If you are like most individuals today, you own or use at least one wireless device. In fact, current statistics show that nearly 1/3 of the world’s population, including individuals residing in third world countries, are internet users. In the US, approximately 90% of the population accesses the internet via wireless devices.
As I speak, I am writing this log post from a personal netbook computer – like a laptop, but smaller, lighter, more portable. I am posting from a private wifi network, while sitting next to me, a friend surfs the web on their own wireless device. Meanwhile, a third wireless device, this one a phone, automatically connects to the networks for faster and constant communication.
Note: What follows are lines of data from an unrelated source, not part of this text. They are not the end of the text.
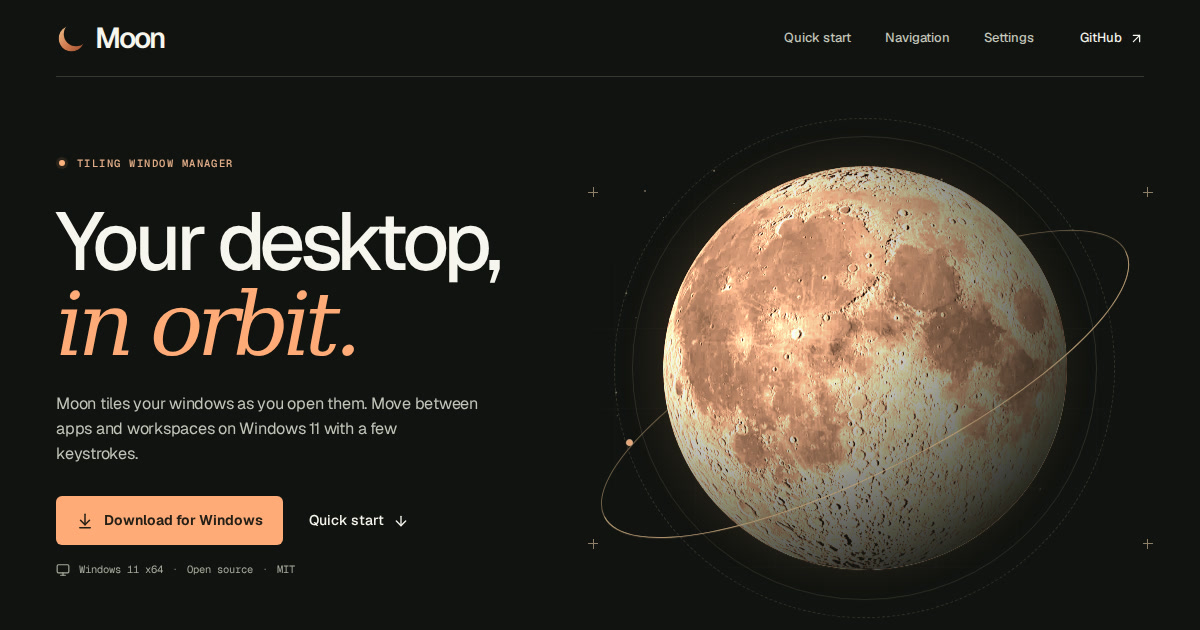
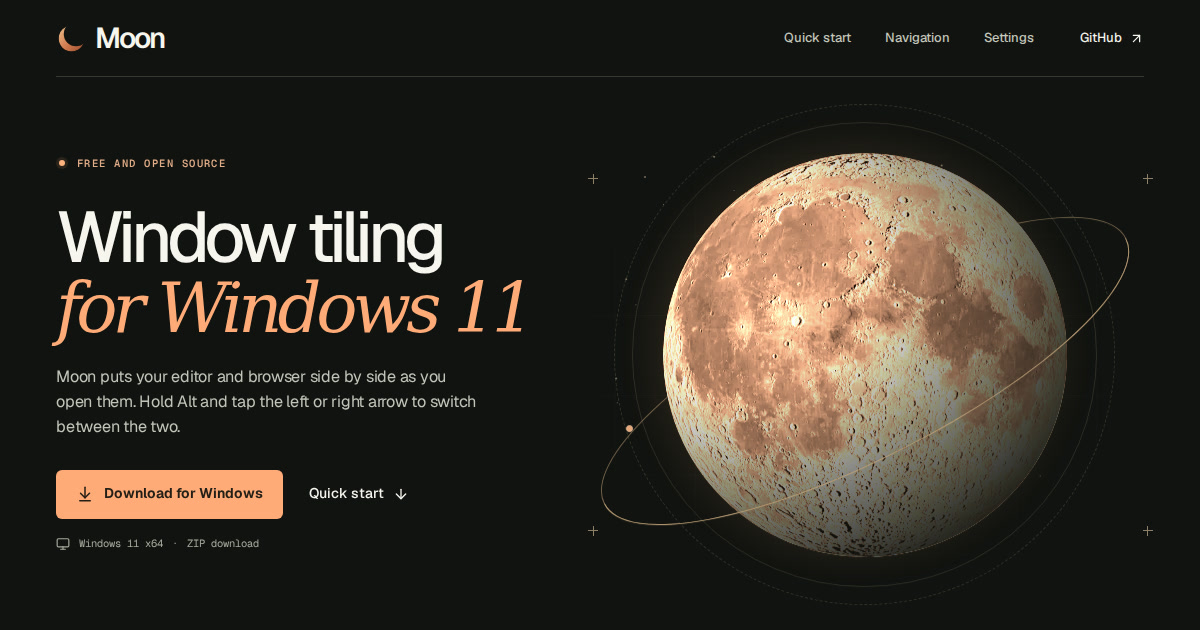
Explain Moon in the language of an everyday Windows desktop (#2)

diff --git a/apps/website/app/page.tsx b/apps/website/app/page.tsx
@@ -39,8 +39,7 @@ const screens = [
     name: "Overview",
     file: "/screens/overview.webp",
     icon: LayoutGrid,
-    description:
-      "Find an open window across workspaces and bring it into focus.",
+    description: "Pick a window from the list to jump to its workspace.",
     alt: "Moon Overview showing Code and Arc on workspace 1 and another Code window on workspace 2.",
   },
   {
@@ -48,7 +47,7 @@ const screens = [
     file: "/screens/shortcuts.webp",
     icon: Keyboard,
     description:
-      "Click the crescent in the bar to see your current key bindings.",
+      "Click the crescent at the top of your screen to look up a shortcut.",
     alt: "Moon Shortcuts filtered to focus commands, showing their Alt key combinations.",
   },
   {
@@ -56,7 +55,7 @@ const screens = [
     file: "/screens/appearance.webp",
     icon: Palette,
     description:
-      "Set your gaps, border colors, and theme. Preview them as you go.",
+      "Choose a theme or try a different border colour. Click Save changes when the preview looks right.",
     alt: "Moon Appearance with a live border preview and Light, Dark, and System theme options.",
   },
 ];
@@ -88,16 +87,16 @@ export default function Home() {
             <div className="hero-copy">
               <p className="eyebrow hero-eyebrow">
                 <span className="status-light" />
-                Tiling window manager
+                Free and open source
               </p>
               <h1 id="hero-title">
-                Your desktop,
-                <br />
-                <em>in orbit.</em>
+                Window tiling <br />
+                <em>for Windows 11</em>
               </h1>
               <p className="hero-lead">
-                Moon tiles your windows as you open them. Move between apps and
-                workspaces on Windows 11 with a few keystrokes.
+                Moon puts your editor and browser side by side as you open them.
+                Hold Alt and tap the left or right arrow to switch between the
+                two.
               </p>
               <div className="hero-actions">
                 <DownloadLink />
@@ -106,8 +105,7 @@ export default function Home() {
                 </a>
               </div>
               <div className="platform-info">
-                <Monitor size={14} /> Windows 11 x64 <span>·</span> Open source{" "}
-                <span>·</span> MIT
+                <Monitor size={14} /> Windows 11 x64 <span>·</span> ZIP download
               </div>
             </div>
             <LunarPlate />
@@ -124,37 +122,30 @@ export default function Home() {
               <p className="eyebrow">
                 <ArrowDownToLine size={14} /> Quick start
               </p>
-              <h2 id="quick-title">Set up Moon.</h2>
+              <h2 id="quick-title">Install Moon</h2>
               <ol className="setup-steps">
                 <li>
-                  <div>
-                    <h3>Download and extract</h3>
-                    <p>
-                      Get the <a href="/download">Windows x64 ZIP</a>. In File
-                      Explorer, right-click it and choose{" "}
-                      <strong>Extract All</strong>.
-                    </p>
-                  </div>
+                  <p>
+                    Download the <a href="/download">Windows x64 ZIP</a>.
+                    Right-click it in File Explorer and choose{" "}
+                    <strong>Extract All</strong>.
+                  </p>
                 </li>
                 <li>
-                  <div>
-                    <h3>Run the installer</h3>
-                    <p>
-                      Double-click <strong>Install Moon.cmd</strong> in the
-                      extracted folder. Choose <strong>Install Moon</strong> and
-                      approve the Windows prompt.
-                    </p>
-                  </div>
+                  <p>
+                    In the extracted folder, double-click{" "}
+                    <strong>Install Moon.cmd</strong>. Choose{" "}
+                    <strong>Install Moon</strong> and approve the Windows
+                    prompt.
+                  </p>
                 </li>
                 <li>
-                  <div>
-                    <h3>Open two windows</h3>
-                    <p>
-                      Choose <strong>Open Settings</strong>. If prompted,
-                      install WebView2 and return to setup. Open two app windows
-                      on the same workspace to see Moon tile them.
-                    </p>
-                  </div>
+                  <p>
+                    If setup offers <strong>Get WebView2</strong>, install the
+                    runtime and return to setup. Choose{" "}
+                    <strong>Open Settings</strong>, then open two app windows on
+                    the same workspace to try tiling.
+                  </p>
                 </li>
               </ol>
               <a className="text-link" href={`${docs}/installation.md`}>
@@ -169,7 +160,7 @@ export default function Home() {
                   file="/screens/install.webp"
                   width={775}
                   height={600}
-                  alt="Moon setup for Windows, with Install Moon selected and a description of what happens next."
+                  alt="The Windows installer with the Install Moon button in the lower right."
                 />
               </div>
             </div>
@@ -186,15 +177,15 @@ export default function Home() {
               <p className="eyebrow">
                 <Keyboard size={15} /> Navigation
               </p>
-              <h2 id="navigation-title">Try the controls.</h2>
+              <h2 id="navigation-title">Getting around</h2>
               <p className="section-lead">
-                Focus a neighbor, move a tile, or switch workspaces. Try each
-                shortcut in the demo.
+                The orange border shows which window gets your keystrokes. Click
+                a shortcut in the demo to see what changes.
               </p>
               <div className="shortcut-notes">
                 <div>
                   <span>
-                    <ScanSearch size={16} /> Find any window
+                    <ScanSearch size={16} /> Find a window
                   </span>
                   <span>
                     <kbd>Ctrl</kbd> <kbd>Alt</kbd> <kbd>Space</kbd>
@@ -212,7 +203,7 @@ export default function Home() {
               <details className="exit-note">
                 <summary>How do I stop Moon?</summary>
                 <p>
-                  Press <strong>Ctrl + Alt + Shift + F12</strong> to stop Moon
+                  Press <strong>Ctrl + Alt + Shift + F12</strong> to close Moon
                   and restore your windows.
                 </p>
               </details>
@@ -229,10 +220,10 @@ export default function Home() {
           <div className="wrap">
             <div className="settings-heading">
               <div>
-                <p className="eyebrow">
-                  <LayoutGrid size={14} /> Settings
+                <h2 id="settings-title">Moon Settings</h2>
+                <p className="settings-intro">
+                  Search for Moon in Start to reopen Settings.
                 </p>
-                <h2 id="settings-title">Inside Moon.</h2>
               </div>
               <a className="text-link" href={`${docs}/config-reference.md`}>
                 Configuration reference <ArrowUpRight size={16} />

diff --git a/apps/website/app/globals.css b/apps/website/app/globals.css
@@ -186,7 +186,7 @@ footer .home-link:hover {
   margin: 0 3px;
 }
 h1 {
-  font-size: clamp(66px, 6.8vw, 105px);
+  font-size: clamp(58px, 5.95vw, 90px);
   line-height: 0.98;
   letter-spacing: -0.069em;
   font-weight: 475;
@@ -194,7 +194,7 @@ h1 {
 }
 h1 em {
   font-family: Georgia, "Times New Roman", serif;
-  font-size: 1.085em;
+  font-size: 0.96em;
   font-weight: 400;
   letter-spacing: -0.073em;
   color: var(--copper);
@@ -501,7 +501,7 @@ h3 {
   line-height: 1.55;
 }
 .setup-steps p {
-  margin-top: 3px;
+  font-size: 16px;
 }
 .setup-steps p a {
   text-decoration: underline;
@@ -660,6 +660,10 @@ h3 {
   align-items: end;
   justify-content: space-between;
   gap: 20px;
+}
+.settings-intro {
+  color: var(--muted);
+  margin-top: 12px;
 }
 .screen-gallery {
   display: grid;
@@ -839,7 +843,7 @@ footer .wordmark img {
     gap: 20px;
   }
   h1 {
-    font-size: clamp(60px, 8vw, 74px);
+    font-size: clamp(46px, 6.5vw, 62px);
   }
   .hero-inner {
     grid-template-columns: 1.08fr 0.92fr;
@@ -955,7 +959,7 @@ footer .wordmark img {
     font-size: 10px;
   }
   h1 {
-    font-size: clamp(57px, 13.5vw, 77px);
+    font-size: clamp(44px, 11.5vw, 64px);
     margin-block: 17px 15px;
   }
   .hero-lead {

diff --git a/apps/website/components/workspace-demo.tsx b/apps/website/components/workspace-demo.tsx
@@ -10,17 +10,19 @@ const lessons = [
   {
     id: "focus",
     title: "Focus",
-    detail: "Follow the terracotta border to the neighboring window.",
+    detail:
+      "Follow the border from one window to the other. Both windows stay where they are.",
   },
   {
     id: "move",
     title: "Move",
-    detail: "Swap the focused window with its neighbor.",
+    detail: "The two windows trade places. You keep typing in the same one.",
   },
   {
     id: "switch",
     title: "Switch",
-    detail: "Visit the other workspace. Your windows stay in place.",
+    detail:
+      "Hold Alt and press a workspace number. On your desktop, you can also click its number in Moon’s top bar.",
   },
 ] as const;
 
@@ -110,8 +112,7 @@ function TileContent({ id }: { id: WindowId }) {
           </div>
           <div className="md-writing">
             <strong>Field notes</strong>
-            <p>Check the crater rim.</p>
-            <p>Compare the shadows.</p>
+            <p>Look for the shadow along the crater rim.</p>
             <span className="md-caret" />
           </div>
         </div>

diff --git a/apps/website/app/layout.tsx b/apps/website/app/layout.tsx
@@ -5,7 +5,7 @@ import "./globals.css";
 
 const title = "Moon — Tiling window manager for Windows 11";
 const description =
-  "Give every window a place. Download Moon for Windows 11, try the keyboard controls, and set up your first tiled workspace.";
+  "Moon arranges your windows as you open apps on Windows 11. Download the x64 ZIP or try the keyboard shortcuts in your browser.";
 
 export const metadata: Metadata = {
   metadataBase: new URL("https://moon.hongy.dev"),

diff --git a/apps/website/components/workspace-demo.css b/apps/website/components/workspace-demo.css
@@ -276,6 +276,9 @@
   color: #d9d6ce;
   font: inherit;
 }
+.moon-demo [data-focused="false"] .md-caret {
+  visibility: hidden;
+}
 .moon-demo .md-caret {
   display: block;
   width: 1px;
Also accessing the wifi network, passively and constantly, are a printer, a gaming console, a dvd player, an ipad, television, a sleeping netbook, and an ipod. You may be thinking that this is excessive, but what is becoming more and more common is a constant connection for instantaneous access to communication and information. The wifi router – the device that makes the internet connection from a provider accessible to devices in the home or business – here is an N-router. This is one of the fastest single antenna routers available. The connection is a 12 mbps downlink cable connection.
don’t worry, I barely understand all that myself. What it boils down to is that is this connected, private household, there is a fast, robust wifi connection available that can support the myriad of devices listed without considerable internet slow-down.
The reason I am writing this blog from a private wifi network in the first place is this: I could not load the page from the internet coffee shop down the block. Because it is a public location, with advertised free wifi for customers, one would think that the connection available would be robust enough to support the needs of the users. However, with ten customers sitting with their coffee, four on laptops or netbooks, and (let’s estimate) 9 of the 10 carrying smartphones that automatically connect to the internet, the connection was so bogged down that I could not load a webpage. As a matter of fact, I couldn’t load any webpages for a while.
The router at the coffee shop is likely built into a DSL modem. This means that the equipment comes from the phone company, is less robust to begin with, and is doing double duty. It simply cannot support the needs of customers on an average Sunday afternoon.
This is a growing problem for the millions of wireless users that expect t to be able to obtain their content quickly and anywhere. The equipment is outdated and not up to par with the technology being used. The wifi networks simply are not up to the task required by growing numbers of wireless devices.
Until such time as that changes, plan to pull internet from friends and family, not from cafes and coffee shops struggling to support growing numbers of users. And you might want to consider a larger data plan for the a smart phone — the wifi connects just aren’t cutting it these days.